There isn’t one set way to get into voiceovers: some voice actors don’t do any training but get lucky, some go straight to drama school after leaving school, where you get voice coaching as part of the course/degree. I did a degree at Kings College, London called ‘English Language & Communication’ so lots of studying language and linguistics, so learning about how we use our voices.
In the case of voice acting is it common that a female will play a male role, or vice versa?
You can be asked and need to be prepared to do anything – male, female or even animals! In my experience, more often than not in cartoons, women tend to play boys’ roles as it doesn’t strain the register so much as it does when a man voices a boy, so sounds natural. But a woman playing a man is hard, as the deep voice causes the voice to strain so makes it sound unnatural and can even hurt your voice. Crossovers happen a lot though.
When you get the description for a character, can you hear their voice in your head before you even try to verbalise it?
Yes. With Henry I had the voice in my head very quickly, so it felt very natural when I spoke like him. Sometimes though it takes time (especially if you don’t know much about the character) to start visualising what they look like (which is something I always do), then playing with the voice to get it to a place where you think it’s become that made-up character you have in your head: once you have that cemented you don’t forget that voice, you just keep that person’s image in your head.

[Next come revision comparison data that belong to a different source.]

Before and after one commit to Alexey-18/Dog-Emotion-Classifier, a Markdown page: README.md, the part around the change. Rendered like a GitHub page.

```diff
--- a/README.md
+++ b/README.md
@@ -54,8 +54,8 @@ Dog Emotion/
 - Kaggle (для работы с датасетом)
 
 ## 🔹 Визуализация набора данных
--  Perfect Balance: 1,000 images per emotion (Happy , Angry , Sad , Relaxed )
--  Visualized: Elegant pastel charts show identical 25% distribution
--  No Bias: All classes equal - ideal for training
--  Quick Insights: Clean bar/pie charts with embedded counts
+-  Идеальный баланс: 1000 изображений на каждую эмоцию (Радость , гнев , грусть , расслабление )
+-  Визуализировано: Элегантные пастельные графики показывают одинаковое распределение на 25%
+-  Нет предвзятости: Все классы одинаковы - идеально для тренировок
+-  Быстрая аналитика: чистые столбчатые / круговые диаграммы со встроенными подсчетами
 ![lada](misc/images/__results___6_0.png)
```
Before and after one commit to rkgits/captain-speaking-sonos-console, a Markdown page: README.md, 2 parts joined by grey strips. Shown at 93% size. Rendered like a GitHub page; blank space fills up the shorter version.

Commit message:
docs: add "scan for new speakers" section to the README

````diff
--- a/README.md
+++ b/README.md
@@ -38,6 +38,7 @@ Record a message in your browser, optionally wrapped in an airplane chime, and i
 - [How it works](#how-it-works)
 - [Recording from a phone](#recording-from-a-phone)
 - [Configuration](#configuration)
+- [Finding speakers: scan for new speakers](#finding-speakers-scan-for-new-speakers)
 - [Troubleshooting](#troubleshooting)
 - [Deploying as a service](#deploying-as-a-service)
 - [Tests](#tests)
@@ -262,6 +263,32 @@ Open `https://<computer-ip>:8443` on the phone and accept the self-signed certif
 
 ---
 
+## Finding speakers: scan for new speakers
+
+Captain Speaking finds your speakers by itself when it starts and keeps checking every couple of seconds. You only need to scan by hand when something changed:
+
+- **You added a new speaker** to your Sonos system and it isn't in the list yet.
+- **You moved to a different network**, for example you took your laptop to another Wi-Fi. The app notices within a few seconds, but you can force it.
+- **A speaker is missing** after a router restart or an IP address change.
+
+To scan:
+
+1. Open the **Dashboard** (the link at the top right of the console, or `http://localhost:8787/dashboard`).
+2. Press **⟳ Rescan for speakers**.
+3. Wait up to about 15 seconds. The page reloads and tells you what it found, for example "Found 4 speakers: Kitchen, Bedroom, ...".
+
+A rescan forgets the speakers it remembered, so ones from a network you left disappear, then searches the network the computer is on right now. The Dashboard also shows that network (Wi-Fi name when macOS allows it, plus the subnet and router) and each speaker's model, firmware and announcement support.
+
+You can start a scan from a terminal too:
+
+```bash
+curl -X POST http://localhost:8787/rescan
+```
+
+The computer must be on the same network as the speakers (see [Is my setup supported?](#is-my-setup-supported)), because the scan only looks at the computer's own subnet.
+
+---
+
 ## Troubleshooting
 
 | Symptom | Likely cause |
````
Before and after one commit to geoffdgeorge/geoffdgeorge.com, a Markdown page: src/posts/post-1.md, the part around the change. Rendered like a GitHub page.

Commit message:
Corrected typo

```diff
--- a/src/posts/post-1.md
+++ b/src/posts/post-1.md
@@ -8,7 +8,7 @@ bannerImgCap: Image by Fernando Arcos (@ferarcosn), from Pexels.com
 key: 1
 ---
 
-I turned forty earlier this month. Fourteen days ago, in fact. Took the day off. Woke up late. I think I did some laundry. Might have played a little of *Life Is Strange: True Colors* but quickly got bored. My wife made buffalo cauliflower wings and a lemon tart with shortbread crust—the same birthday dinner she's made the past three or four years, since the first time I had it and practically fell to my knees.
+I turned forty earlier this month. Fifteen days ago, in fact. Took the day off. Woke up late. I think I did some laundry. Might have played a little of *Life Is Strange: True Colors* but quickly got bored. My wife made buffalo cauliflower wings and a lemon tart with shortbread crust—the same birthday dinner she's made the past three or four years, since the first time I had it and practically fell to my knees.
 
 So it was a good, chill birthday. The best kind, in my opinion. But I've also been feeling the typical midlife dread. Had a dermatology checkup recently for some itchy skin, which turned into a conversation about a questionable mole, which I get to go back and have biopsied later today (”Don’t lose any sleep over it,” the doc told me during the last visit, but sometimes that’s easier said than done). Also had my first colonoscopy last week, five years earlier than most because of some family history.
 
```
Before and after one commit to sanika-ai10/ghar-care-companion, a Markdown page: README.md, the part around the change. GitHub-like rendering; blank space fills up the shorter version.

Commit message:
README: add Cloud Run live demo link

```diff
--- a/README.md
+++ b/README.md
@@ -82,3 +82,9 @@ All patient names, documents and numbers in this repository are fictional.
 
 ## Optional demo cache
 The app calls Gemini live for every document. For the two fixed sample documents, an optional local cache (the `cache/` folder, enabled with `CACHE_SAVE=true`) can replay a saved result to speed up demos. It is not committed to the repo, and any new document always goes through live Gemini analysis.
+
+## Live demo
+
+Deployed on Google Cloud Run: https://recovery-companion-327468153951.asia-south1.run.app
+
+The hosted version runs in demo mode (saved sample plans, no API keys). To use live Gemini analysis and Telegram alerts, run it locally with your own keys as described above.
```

Do you ever overhear real people’s voices, or a particularly cadence, and store it away for future characters?
Yes I’ve done that a few times. I love hearing interesting voices and then trying to match some aspect of that voice which stands out and it’s great fun finding new voices from real people. Also impersonating famous people’s voices is fun (I’ve been told I do a good Clarice Starling)!
Do you enjoy the reactions of people when you’re revealed as the voice of Horrid Henry?
Yes, people get very surprised and excited which is lovely, and can be very funny if I suddenly talk as Henry. Sometimes with smaller children it can be quite a shock for them – but then they get very excited.
What’s your most important piece of advice for kids who’d love to get into voice acting?
Being a voiceover artist is very competitive as you have to audition each time for a role. My advice is to practice doing voices that stand out from voices others can do. What makes your voice special? Can you do any accents? Do you have a good reading voice? You don’t even have to be able to voice an accent perfectly, but it is important to stand out from others so practise, have fun and be really confident and who knows- you may come up with a voice no one has ever done before!
If you could voice ANY character, which would it be?
Growing up, I always wanted to do the voice of Zippy in the children’s programme ‘Rainbow’. I’d love for there to be a finding Nemo/Dory cartoon series made and play Nemo, and lots of the female characters too.
Horrid Henry fans will be thrilled to know that 42 brand new episodes have been created (bringing the total number to 250). Some have already been released on Netflix (search Horrid Henry) and eager fans will be able to catch the entire new series early next year – first on Netflix, then on Nickelodeon.
• read about our Perfectly Horrid Day – our sneak peek at the new Horrid Henry series, and the people behind the familiar voices.